This undated photo shows Bai Yun and Xiao Liwu playing in snow during snow day at San Diego Zoo.
San Diego Zoo Global
This undated photo shows Bai Yun and Xiao Liwu playing in snow during snow day at San Diego Zoo.

A pair of giant pandas living at the San Diego Zoo as part of a conservation loan agreement with China will return home next month, zoo officials said Monday.

Bai Yun, 27, and her 6-year-old son Xiao Liwu, will remain at the zoo's Panda Canyon until April 27. A public celebration taking place over the course of "a couple of weeks" is scheduled for next month, according to the zoo.

The pandas' departure marks the last pandas the zoo has on loan from the Chinese government. Zoo officials say that panda conservation efforts will continue, though in exactly what form was uncertain.


"Although we are sad to see these pandas go, we have great hopes for the future," said Shawn Dixon, the zoo's chief operating officer. "Working with our colleagues in China, San Diego Zoo Global is ready to make a commitment for the next stage of our panda program."
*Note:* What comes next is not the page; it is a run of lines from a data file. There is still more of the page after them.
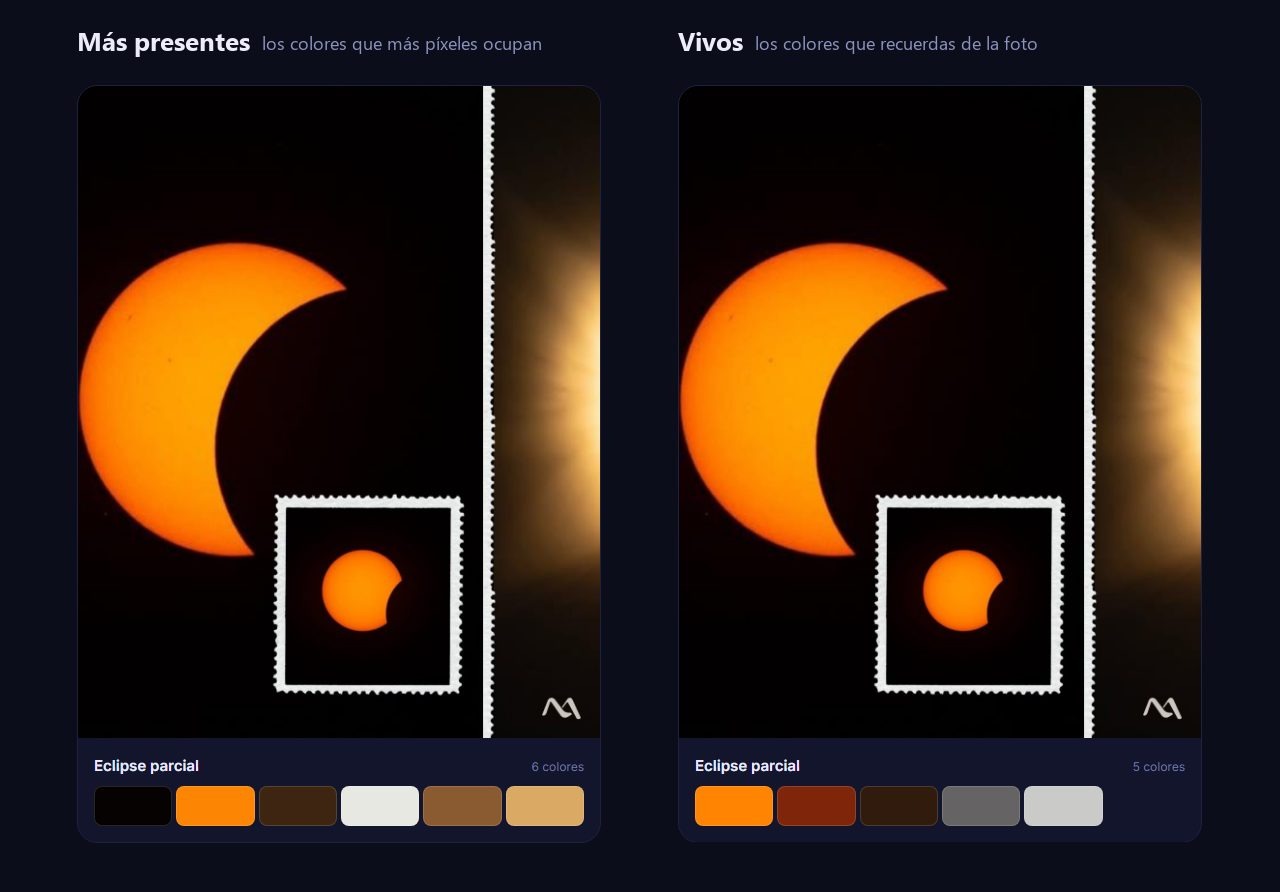
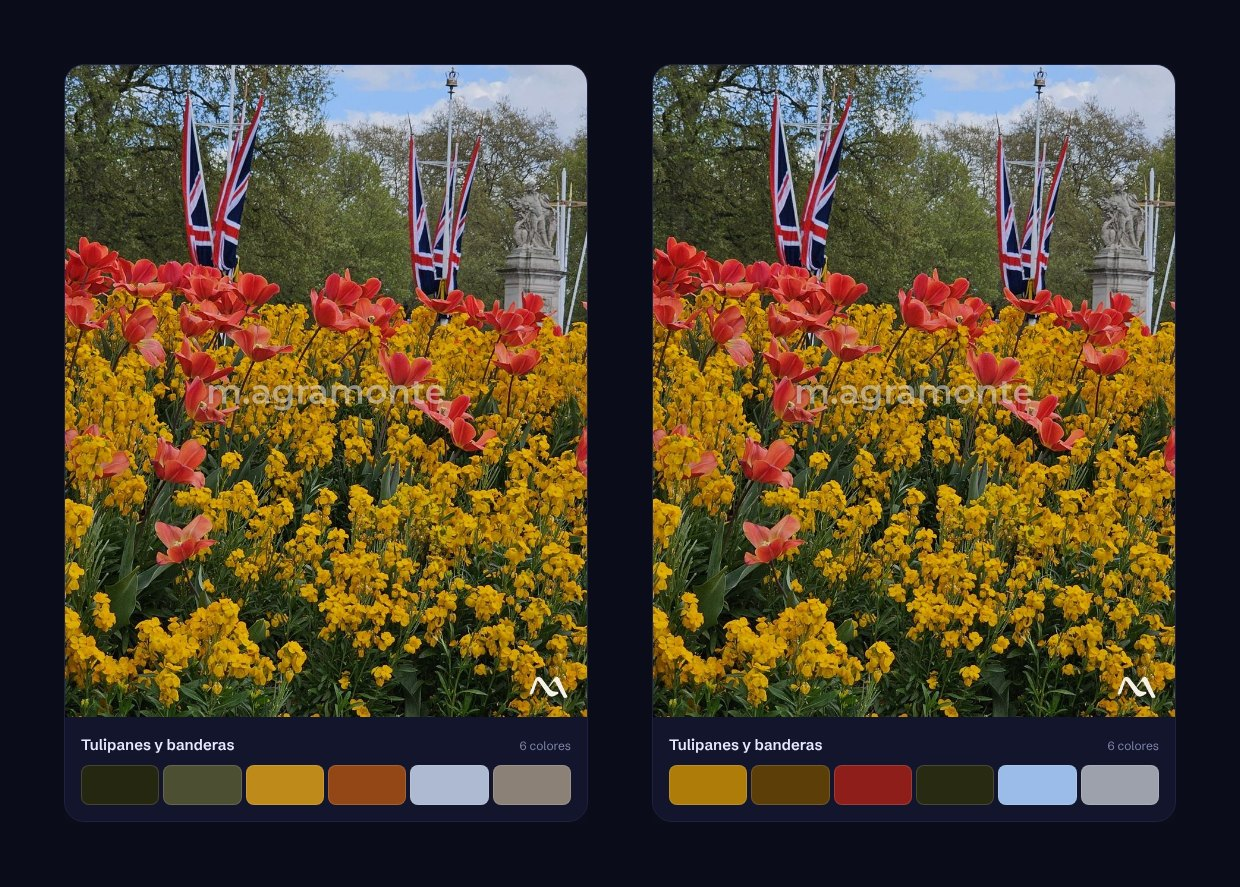
Imagen para compartir, panel accesible y capturas al día (#26)
- og.png: la imagen que sale al compartir el enlace. Lleva el símbolo, el
  titular y la foto de los tulipanes con sus seis colores vivos reales. Las
  etiquetas og ya apuntaban a ella, pero el fichero no existía.
- El panel de detalle deja inerte todo lo que queda detrás. Con el panel
  abierto, Tab ya no se escapa a la página, que es lo que prometía
  aria-modal.
- Las capturas de docs/ se rehacen con el feed actual: ya no sale el
  eclipse. La de la API en vivo se queda, avisando de que es de cuando
  estaba en Render.
- setup-java pasa a v5, porque v4 está obsoleta, y Dependabot vigila Maven,
  las Actions y las imágenes de Docker.

diff --git a/web/js/app.js b/web/js/app.js
@@ -312,6 +312,20 @@
 
   // --- Detalle -------------------------------------------------------------
 
+  /**
+   * Todo lo que queda detrás del panel. Con el panel abierto se marca inert: ni el teclado
+   * ni un lector de pantalla pueden llegar a ello, que es lo que promete aria-modal. El
+   * aviso de «copiado» se queda fuera porque tiene que oírse con el panel abierto.
+   */
+  const fondoDelDetalle = () =>
+    [...document.body.children].filter(
+      (elemento) =>
+        elemento !== nodos.detalle &&
+        elemento !== nodos.telon &&
+        elemento.id !== "avisoCopiado" &&
+        elemento.tagName !== "SCRIPT"
+    );
+
   function abrirDetalle(foto, origen, enVivo) {
     const paleta = paletaDe(foto);
     if (!paleta) {
@@ -330,11 +344,13 @@
 
     nodos.telon.hidden = false;
     nodos.detalle.hidden = false;
+    fondoDelDetalle().forEach((elemento) => (elemento.inert = true));
     document.body.style.overflow = "hidden";
     nodos.cerrarDetalle.focus();
   }
 
   function cerrarDetalle() {
+    fondoDelDetalle().forEach((elemento) => (elemento.inert = false));
     nodos.telon.hidden = true;
     nodos.detalle.hidden = true;
     document.body.style.overflow = "";

diff --git a/web/index.html b/web/index.html
@@ -7,9 +7,17 @@
   <meta name="description" content="Convierte tus fotos en paletas de color listas para pegar en una web. Las calcula una API propia en Java con k-means.">
   <meta name="theme-color" content="#0b0d1a">
 
+  <link rel="canonical" href="https://paleta.maragramonte.com/">
   <meta property="og:title" content="Photo Palette">
   <meta property="og:description" content="Cada foto esconde una paleta. Esta API la encuentra.">
   <meta property="og:type" content="website">
+  <meta property="og:url" content="https://paleta.maragramonte.com/">
+  <meta property="og:locale" content="es_ES">
+  <meta property="og:image" content="https://paleta.maragramonte.com/og.png">
+  <meta property="og:image:width" content="1200">
+  <meta property="og:image:height" content="630">
+  <meta property="og:image:alt" content="Photo Palette: una foto de tulipanes rojos y flores amarillas junto a los seis colores vivos que saca la API">
+  <meta name="twitter:card" content="summary_large_image">
 
   <link rel="preconnect" href="https://fonts.googleapis.com">
   <link rel="preconnect" href="https://fonts.gstatic.com" crossorigin>

diff --git a/docs/CAPTURAS.md b/docs/CAPTURAS.md
@@ -14,27 +14,27 @@ regla pegada a la foto mide lo que ocupa cada color «más presente»; debajo va
 Verlas juntas es la idea del proyecto: la paleta fiel no es la paleta útil. «Otra foto» pasa
 a la siguiente.
 
-![Portada de Photo Palette: sobre fondo azul noche, el titular «Cada foto esconde una paleta.» y la zona para soltar una foto. A la derecha, la foto del eclipse con una regla de color pegada a su borde, donde el negro ocupa el 70 % y el naranja el 13 %, y debajo sus cinco colores vivos con su HEX](capturas/01-portada.jpg)
+![Portada de Photo Palette: sobre fondo azul noche, el titular «Cada foto esconde una paleta.» y la zona para soltar una foto, con el aviso de que la subida está en pausa. A la derecha, la foto de los tulipanes con una regla de color pegada a su borde, donde el verde casi negro de las hojas ocupa el 24 % y el ocre de las flores el 20 %, y debajo sus seis colores vivos con su HEX](capturas/01-portada.jpg)
 
 ---
 
 ## Los dos modos, con la misma foto
 
-A la izquierda, `presentes`: la paleta empieza por el negro, que ocupa el 70 % del eclipse.
-A la derecha, `vivos`: empieza por el naranja del sol, se olvida de las sombras y se queda en
-cinco colores. Por qué existen los dos está en
+A la izquierda, `presentes`: la paleta empieza por el verde casi negro de las hojas, que ocupa
+el 24 % de la foto. A la derecha, `vivos`: empieza por el ocre de las flores amarillas y deja
+entrar el rojo de los tulipanes, que en `presentes` ni aparece. Por qué existen los dos está en
 [DECISIONES-TECNICAS.md](DECISIONES-TECNICAS.md#1-dos-modos-porque-contar-píxeles-da-paletas-apagadas).
 
-![La tarjeta del eclipse parcial dos veces. En «Más presentes» sus seis muestras empiezan por un negro casi puro; en «Vivos» son cinco y empiezan por el naranja del sol](capturas/02-dos-modos.jpg)
+![La tarjeta de los tulipanes y banderas dos veces. En «Más presentes» sus seis muestras empiezan por un verde casi negro y no hay ningún rojo; en «Vivos» empiezan por el ocre de las flores, y la tercera es el rojo de los tulipanes](capturas/02-dos-modos.jpg)
 
 ---
 
 ## El feed en modo vivos
 
-Cada tarjeta enseña la foto, su nombre, cuántos colores salen y las muestras. El eclipse da
-cinco y el ala vista desde la ventanilla, seis.
+Cada tarjeta enseña la foto, su nombre, cuántos colores salen y las muestras. Los tulipanes y
+las rosas arcoíris dan seis cada una; las fotos más apagadas, menos.
 
-![El feed en modo Vivos: dos tarjetas con su foto y sus muestras de color debajo. La del eclipse da cinco colores encabezados por el naranja del sol; la del ala vista desde la ventanilla da seis, empezando por el azul del cielo](capturas/04-feed-vivos.jpg)
+![El feed en modo Vivos: dos tarjetas con su foto y sus muestras de color debajo. La de los tulipanes da seis colores encabezados por el ocre de las flores; la de las rosas arcoíris da seis, empezando por un azul intenso](capturas/04-feed-vivos.jpg)
 
 ---
 
@@ -54,6 +54,9 @@ el contraste calculado para que se vea que cumple WCAG AA.
 que esa paleta se acaba de calcular y no viene de `paletas.json`, y sale idéntica a la del
 feed: el k-means es determinista.
 
+Esta captura es de cuando la API estaba publicada en Render, antes de que las fotos llevaran la
+firma. La subida está en pausa hasta que la API vuelva a estar en línea en un servidor propio.
+
 ![Panel de detalle con el aviso «Calculada ahora mismo por la API, no leída de paletas.json» sobre las seis muestras del ala desde la ventanilla en modo más presentes y su bloque :root](capturas/05-api-en-vivo.jpg)
 
 ---
@@ -63,4 +66,4 @@ feed: el k-means es determinista.
 El feed pasa a una columna, el interruptor se coloca bajo el título y las tarjetas mantienen
 su recorte 4:5.
 
-![La web en un móvil: el título «El feed», el interruptor entre «Más presentes» y «Vivos» y la tarjeta del eclipse a todo el ancho con sus seis muestras](capturas/06-movil.jpg)
+![La web en un móvil: el título «El feed», el interruptor entre «Más presentes» y «Vivos» y la tarjeta de los tulipanes a todo el ancho con sus seis muestras](capturas/06-movil.jpg)

diff --git a/README.md b/README.md
@@ -9,7 +9,7 @@ foto se analiza en memoria sin guardarse en ningún sitio.
 
 [![tests](https://github.com/maragramonte/photo-palette/actions/workflows/tests.yml/badge.svg)](https://github.com/maragramonte/photo-palette/actions/workflows/tests.yml)
 
-![Portada de Photo Palette: sobre fondo azul noche, el titular «Cada foto esconde una paleta.» y la zona para soltar una foto. A la derecha, la foto del eclipse con una regla de color pegada a su borde, donde el negro ocupa el 70 % y el naranja el 13 %, y debajo sus cinco colores vivos con su HEX](docs/capturas/01-portada.jpg)
+![Portada de Photo Palette: sobre fondo azul noche, el titular «Cada foto esconde una paleta.» y la zona para soltar una foto. A la derecha, la foto de los tulipanes con una regla de color pegada a su borde, donde el verde casi negro de las hojas ocupa el 24 % y el ocre de las flores el 20 %, y debajo sus seis colores vivos con su HEX](docs/capturas/01-portada.jpg)
 
 ---
 
@@ -28,7 +28,7 @@ Por eso hay dos modos. `presentes` cuenta píxeles; `vivos` busca los colores qu
 Y por eso el feed solo tiene fotos mías, nada de stock: el contraste entre los dos modos se
 ve con fotos reales.
 
-![La tarjeta del eclipse parcial dos veces. En «Más presentes» sus seis muestras empiezan por un negro casi puro; en «Vivos» son cinco y empiezan por el naranja del sol](docs/capturas/02-dos-modos.jpg)
+![La tarjeta de los tulipanes y banderas dos veces. En «Más presentes» sus seis muestras empiezan por un verde casi negro y no hay ningún rojo; en «Vivos» empiezan por el ocre de las flores, y la tercera es el rojo de los tulipanes](docs/capturas/02-dos-modos.jpg)
 
 ---
 
@@ -38,10 +38,10 @@ ve con fotos reales.
 `main` que toque la web la vuelve a publicar.
 
 **Para verlo en un minuto:** pulsa el interruptor **Vivos** y mira cómo cambia el feed
-entero. El eclipse deja de abrir con negro y abre con el naranja del sol; el cielo con tejado
-pasa de cinco azules a dos colores, y el primero es la teja. Después pulsa cualquier tarjeta y
-copia un color, o dale a **Probar con una de ejemplo** para ver a la API calcular la misma
-paleta en directo.
+entero. Los tulipanes dejan de abrir con el verde oscuro de las hojas y abren con el ocre de
+las flores amarillas; el cielo con tejado pasa de una paleta casi toda en grises azulados a solo
+tres colores, y el primero es la teja. Después pulsa cualquier tarjeta y copia un color. Cuando la API vuelva a estar
+publicada, **Probar con una de ejemplo** la enseña calculando la misma paleta en directo.
 
 Si prefieres no pulsar nada, en [docs/CAPTURAS.md](docs/CAPTURAS.md) está la web pantalla a
 pantalla.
Since pandas made their first appearance at the zoo more than two decades ago, wild population numbers have increased for the endangered species, at least in part, zoo officials say, due to knowledge gained during the combined tenure of Bai Yun, her six cubs and giant panda patriarch Gao Gao, who was returned to China last October.

In recent years, the International Union for Conservation of Nature downgraded the giant panda's status from Endangered to Vulnerable, indicating that there are still threats to the species' survival, but that pandas are in less danger of extinction than before.

"Thanks to the work we've done, we have met the initial conservation goals we set more than 25 years ago," said Carmi Penny, the zoo's director of Collections Husbandry Science. "Now, we must look to the future with a new set of objectives — and along with our collaborators in China, we want to build on our current conservation successes while attaining a deeper understanding of the panda."

Corrected: May 26, 2024 at 4:54 PM PDT
Editor's Note: The story has been corrected to say that pandas have been at the San Diego Zoo for more than two decades and not three decades.